■ Your assignment: Among the lines of the records, find all that carry the word "changed" and copy them.

- - - - - - -

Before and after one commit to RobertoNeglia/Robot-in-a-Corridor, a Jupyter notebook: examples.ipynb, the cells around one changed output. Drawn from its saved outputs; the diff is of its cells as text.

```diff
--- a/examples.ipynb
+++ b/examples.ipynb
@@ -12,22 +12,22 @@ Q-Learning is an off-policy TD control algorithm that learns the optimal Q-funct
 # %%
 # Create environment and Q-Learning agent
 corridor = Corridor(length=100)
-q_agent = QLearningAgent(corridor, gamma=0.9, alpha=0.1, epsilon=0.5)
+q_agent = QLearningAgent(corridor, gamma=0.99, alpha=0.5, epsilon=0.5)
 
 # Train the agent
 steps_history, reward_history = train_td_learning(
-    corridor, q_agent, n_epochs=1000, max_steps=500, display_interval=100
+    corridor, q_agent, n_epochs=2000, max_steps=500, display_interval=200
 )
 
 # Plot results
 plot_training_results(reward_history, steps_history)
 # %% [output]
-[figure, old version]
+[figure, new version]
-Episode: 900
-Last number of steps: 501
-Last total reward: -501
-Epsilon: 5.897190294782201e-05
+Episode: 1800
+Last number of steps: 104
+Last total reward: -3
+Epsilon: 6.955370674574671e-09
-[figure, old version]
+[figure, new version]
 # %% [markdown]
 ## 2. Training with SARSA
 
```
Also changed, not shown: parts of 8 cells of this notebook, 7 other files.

- - - - - - -

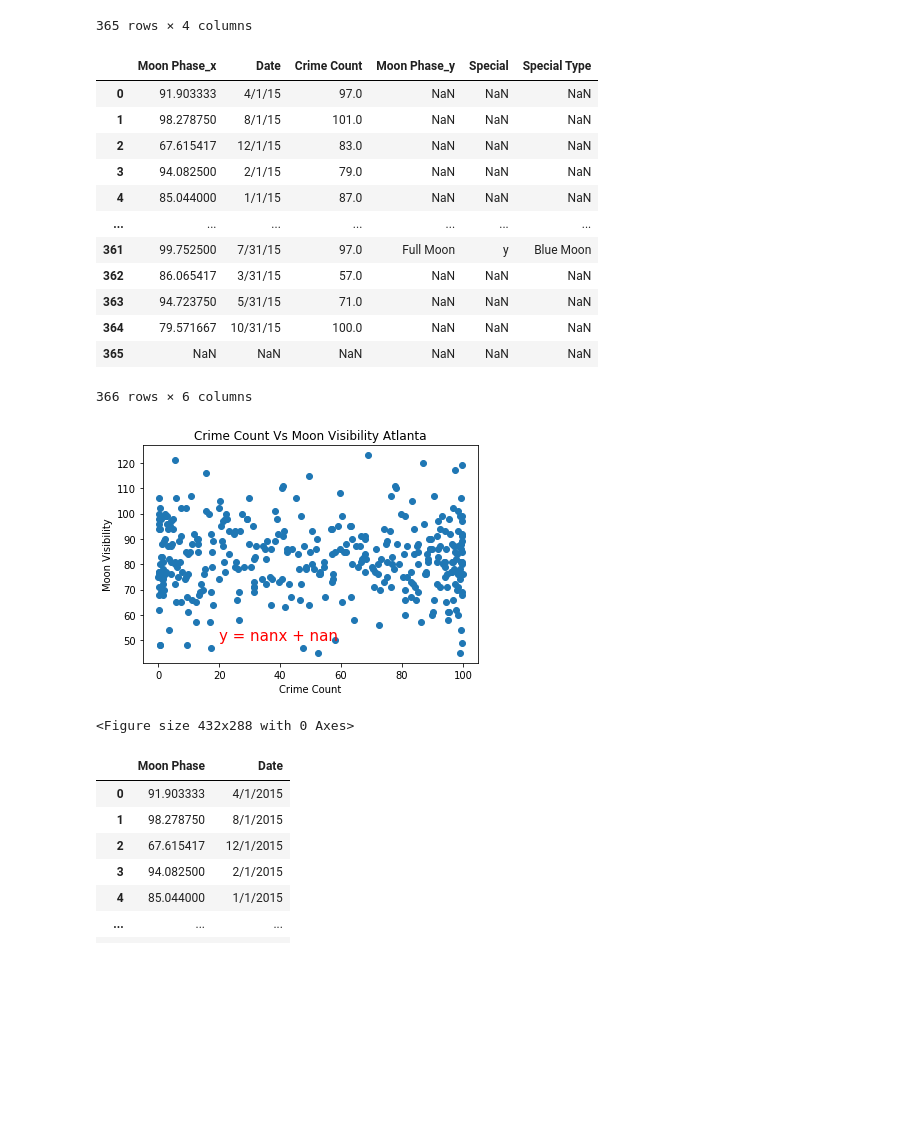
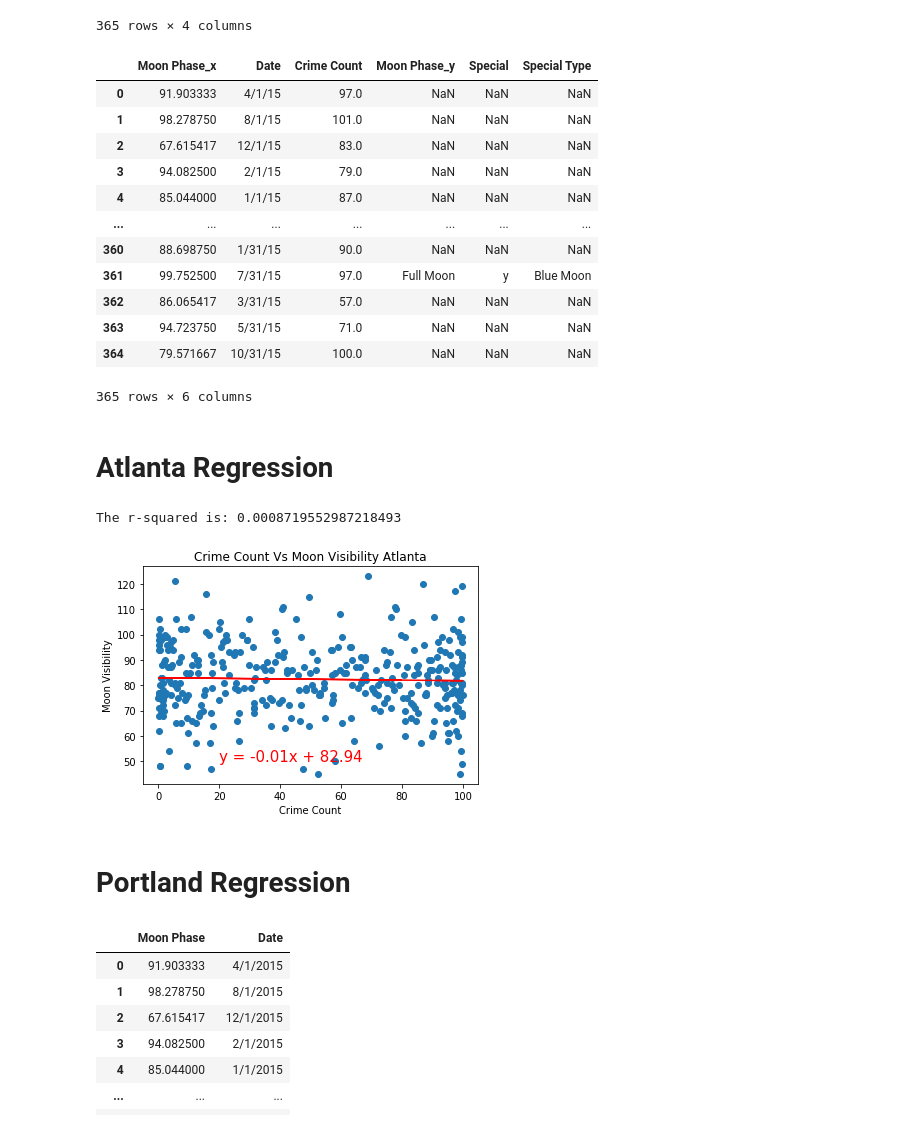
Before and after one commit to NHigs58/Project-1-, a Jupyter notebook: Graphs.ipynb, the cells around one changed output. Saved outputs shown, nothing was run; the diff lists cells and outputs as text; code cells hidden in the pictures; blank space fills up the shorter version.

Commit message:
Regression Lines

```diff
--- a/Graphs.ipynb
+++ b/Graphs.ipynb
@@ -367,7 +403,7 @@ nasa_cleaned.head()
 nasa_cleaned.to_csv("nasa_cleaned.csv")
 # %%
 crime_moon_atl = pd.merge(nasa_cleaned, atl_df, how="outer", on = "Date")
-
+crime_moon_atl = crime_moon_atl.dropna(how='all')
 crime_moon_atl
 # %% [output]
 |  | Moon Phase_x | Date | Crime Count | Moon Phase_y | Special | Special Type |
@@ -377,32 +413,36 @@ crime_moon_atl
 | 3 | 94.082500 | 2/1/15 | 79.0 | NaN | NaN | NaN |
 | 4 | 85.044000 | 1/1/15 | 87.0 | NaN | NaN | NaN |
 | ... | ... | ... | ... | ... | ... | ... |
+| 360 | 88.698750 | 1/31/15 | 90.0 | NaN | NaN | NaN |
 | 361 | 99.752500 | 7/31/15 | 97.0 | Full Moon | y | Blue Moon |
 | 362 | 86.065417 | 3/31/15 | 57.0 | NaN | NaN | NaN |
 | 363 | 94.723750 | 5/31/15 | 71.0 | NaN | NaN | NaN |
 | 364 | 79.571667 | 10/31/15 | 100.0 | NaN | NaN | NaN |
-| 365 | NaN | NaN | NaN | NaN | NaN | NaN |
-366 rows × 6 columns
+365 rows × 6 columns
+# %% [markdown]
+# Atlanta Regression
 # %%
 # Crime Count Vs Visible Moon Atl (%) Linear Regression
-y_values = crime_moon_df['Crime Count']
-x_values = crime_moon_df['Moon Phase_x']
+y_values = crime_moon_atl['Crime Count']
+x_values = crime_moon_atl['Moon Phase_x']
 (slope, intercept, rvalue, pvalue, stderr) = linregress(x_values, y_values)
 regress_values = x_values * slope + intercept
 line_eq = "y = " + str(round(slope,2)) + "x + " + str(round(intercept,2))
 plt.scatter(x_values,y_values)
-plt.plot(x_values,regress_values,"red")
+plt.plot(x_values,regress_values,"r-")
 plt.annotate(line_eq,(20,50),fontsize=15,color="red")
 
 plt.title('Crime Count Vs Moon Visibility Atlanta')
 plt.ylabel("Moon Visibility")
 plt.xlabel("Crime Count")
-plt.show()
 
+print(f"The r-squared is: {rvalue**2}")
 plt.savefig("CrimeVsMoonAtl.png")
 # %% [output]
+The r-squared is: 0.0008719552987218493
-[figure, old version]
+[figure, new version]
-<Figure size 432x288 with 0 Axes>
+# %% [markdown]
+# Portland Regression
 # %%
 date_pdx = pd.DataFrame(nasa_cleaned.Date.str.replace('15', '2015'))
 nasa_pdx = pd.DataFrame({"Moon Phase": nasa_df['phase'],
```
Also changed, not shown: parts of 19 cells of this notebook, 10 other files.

- - - - - - -

■ Solution:
Before and after one commit to RobertoNeglia/Robot-in-a-Corridor, a Jupyter notebook: examples.ipynb, the cells around one changed output. Drawn from its saved outputs; the diff is of its cells as text.
Also changed, not shown: parts of 8 cells of this notebook, 7 other files.
Before and after one commit to NHigs58/Project-1-, a Jupyter notebook: Graphs.ipynb, the cells around one changed output. Saved outputs shown, nothing was run; the diff lists cells and outputs as text; code cells hidden in the pictures; blank space fills up the shorter version.
Also changed, not shown: parts of 19 cells of this notebook, 10 other files.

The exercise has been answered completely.